“So for example,” Hadeed said, “let’s say that the middle of January somebody booked something this summer where they rented for 24 people to occupy that short-term vacation rental. Because they validly entered into it before our ordinance, and we may not retroactively legislate to impair that contract, that rental can go forward at that number” under the judge’s decision. Otherwise, under the county’s ordinance, a rental would be limited to 10 people in a single family home or 16 people in a double-family home.
But in the case of the primary argument — that municipalities were preempted by enacting such regulations by state law — “the court held very clearly that no, we were not preempted,” Hadeed said.
The Flagler County case was closely watched, Hadeed said, by other counties and municipalities interested in enacting their own restriction on the rentals after the state legislature last year repealed a 2011 law that had barred municipalities from regulating the rentals themselves. The issue of vacation rental regulation may still make its way to the Florida Supreme Court, he said.
But the Flagler County case, Hadeed said, “is the gate that would either allow (other municipalities), if the gate were opened, to regulate, or if the gate would be closed, it would forbid them from regulating. And essentially what the court stated was that it was very clear in the 2014 legislation that the legislature did intend to give us regulatory authority, provided that we do not prohibit vacation rentals, which he found our ordinance did not, and did not regulate their duration or the frequency of rental of vacation rentals.”

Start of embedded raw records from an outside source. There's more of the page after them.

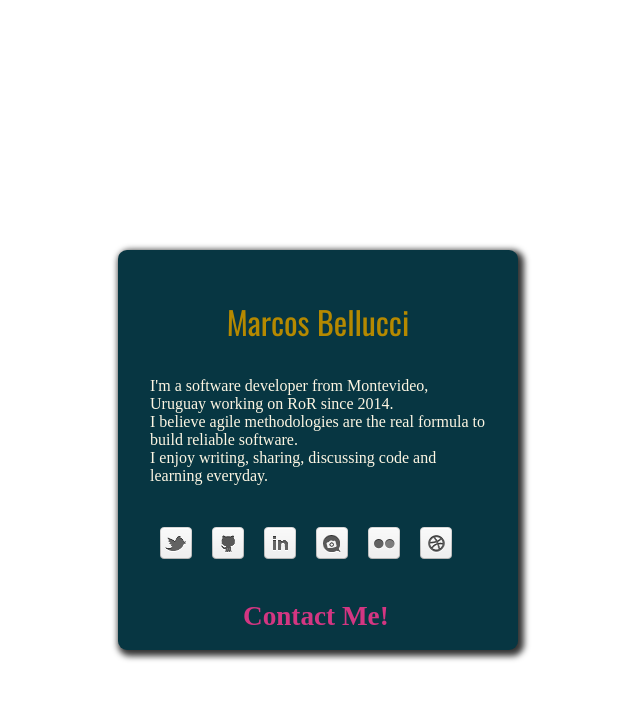
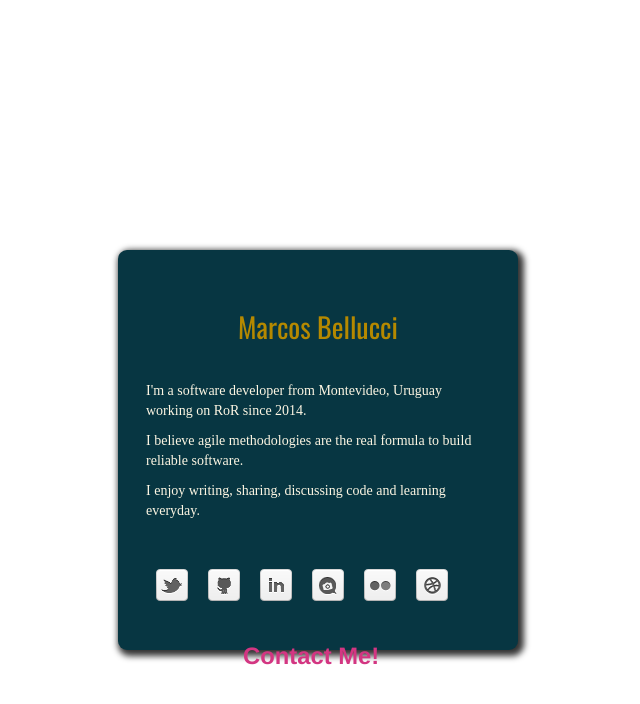
Before and after one commit to delbetu/delbetu.github.io, a Jekyll site: the page built from index.html, in a window 1280 px wide. Shown: the top 704 px of the page, without its empty margins (322-962 px from the left). Built offline with Jekyll 4.4.1, drawn with Linux system fonts in a browser that asks for light colours.

Commit message:
Add bootstrap 3

```diff
--- a/_layouts/default.html
+++ b/_layouts/default.html
@@ -6,7 +6,9 @@
   <link rel="stylesheet" href="/assets/stylesheets/main.css" type="text/css">
   <link rel="stylesheet" href="http://fonts.googleapis.com/css?family=Ubuntu+Mono" type="text/css">
   <link rel="stylesheet" href="https://fonts.googleapis.com/css?family=Oswald" type="text/css">
+  <link rel="stylesheet" href="https://maxcdn.bootstrapcdn.com/bootstrap/3.3.6/css/bootstrap.min.css" crossorigin="anonymous">
   <script src="http://code.jquery.com/jquery-2.2.1.js"></script>
+  <script src="https://maxcdn.bootstrapcdn.com/bootstrap/3.3.6/js/bootstrap.min.js" crossorigin="anonymous"></script>
 
   <!-- Google Analytics -->
   <script>
```
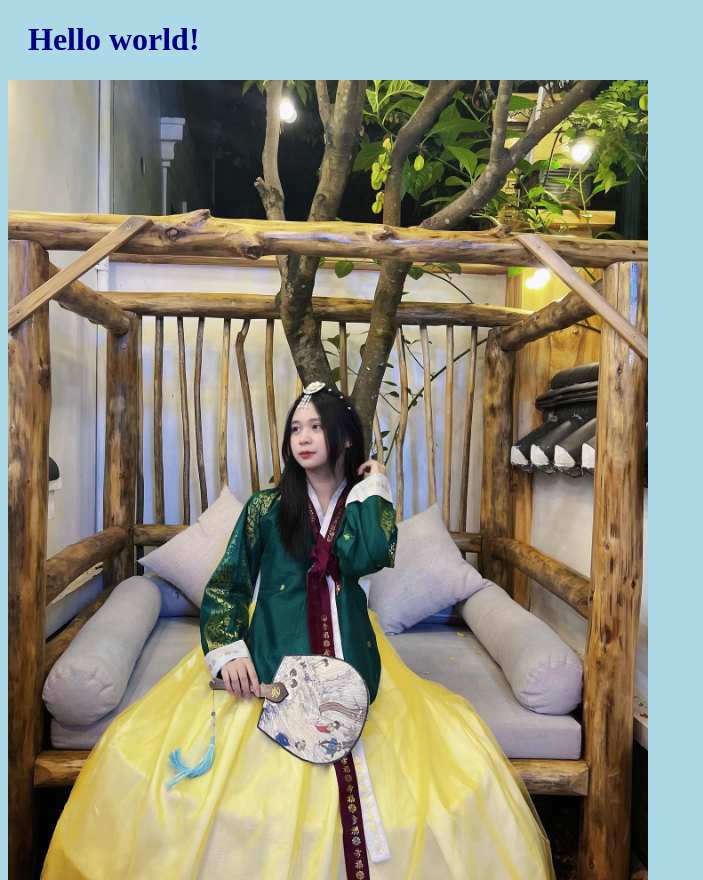
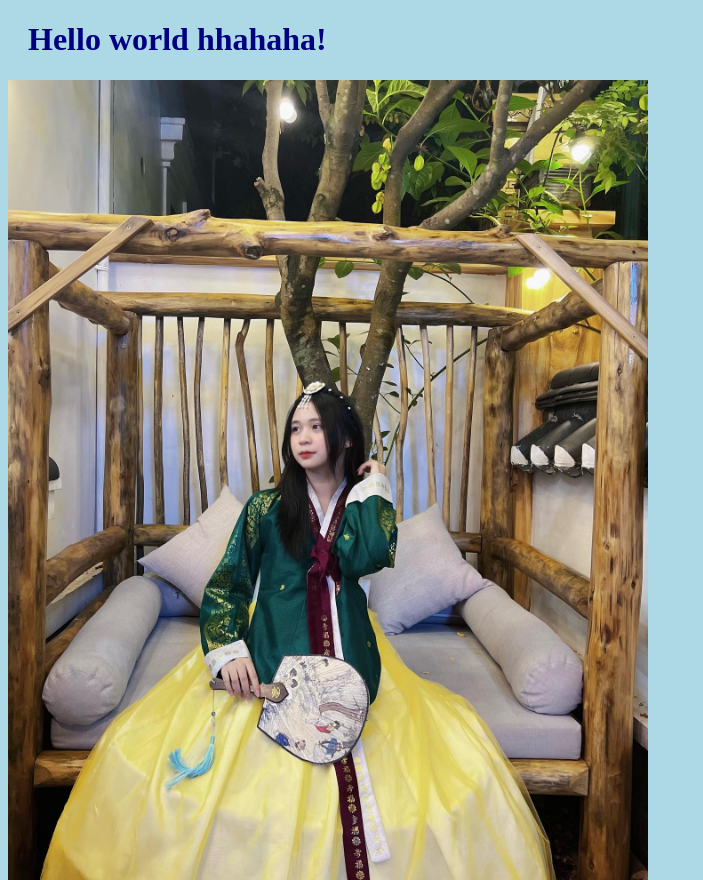
Before and after one commit to abcdefya/hello-word, a plain HTML site: page index.html in a window 1280 px wide. Shown: the top 880 px of the page, without its empty margins (0-703 px from the left). Drawn offline with Linux system fonts and the light colour scheme.

Commit message:
add words

```diff
--- a/index.html
+++ b/index.html
@@ -6,7 +6,7 @@
 </head>
 <body>
 
-<h1>Hello world!</h1>
+<h1>Hello world hhahaha!</h1>
 <div><img src="img_hello_world.jpg" alt="Hello World from Space" style="width:100%;max-width:640px"></div>
 <p>This is the first file in my new Git Repo.</p>
 <p>This line is here to show how merging works.</p>
```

County Commissioners Frank Meeker and Charlie Ericksen made multiple trips to Tallahassee last year to push for the law’s repeal after county residents complained that “McMansions” — sometimes built for the sole purpose of serving as rentals for as many as two-dozen people at a time — were harming other residents’ quality of life.
Milo, who manages multiple rentals in Flagler County through the his company Cinnamon Beach Way, LLC, opposed the effort to overturn the law. And when the county passed an ordinance Feb. 19 regulating the rentals, he filed suit within weeks, seeking an injunction barring the county from enforcing the ordinance.
Milo’s suit, prepared by attorney Peter Heebner, also alleged: that the rentals were already subjected to state and local regulation, that the fact the ordinance only applied to rentals east of US1 and not to condos constituted unequal treatment, that the ordinance was unconstitutionally vague in its quiet hour requirements, that its requirement for rentals owners to designate a “responsible party” to handle the rentals was preempted by state law, that it violated renters’ rights by requiring short-term leases to contain the names and ages of anyone occupying the rental property, that it would cause Milo financial harm by restricting the rentals’ use and barring the transfer of their vested property rights if the properties are sold, and that the ordinance illegally impairs contracts that vacation rental owners have already entered into with future clients.
Orfinger found in favor of the county on all but the last point.
“I think it’s a very valuable finding for us,” Hadeed said.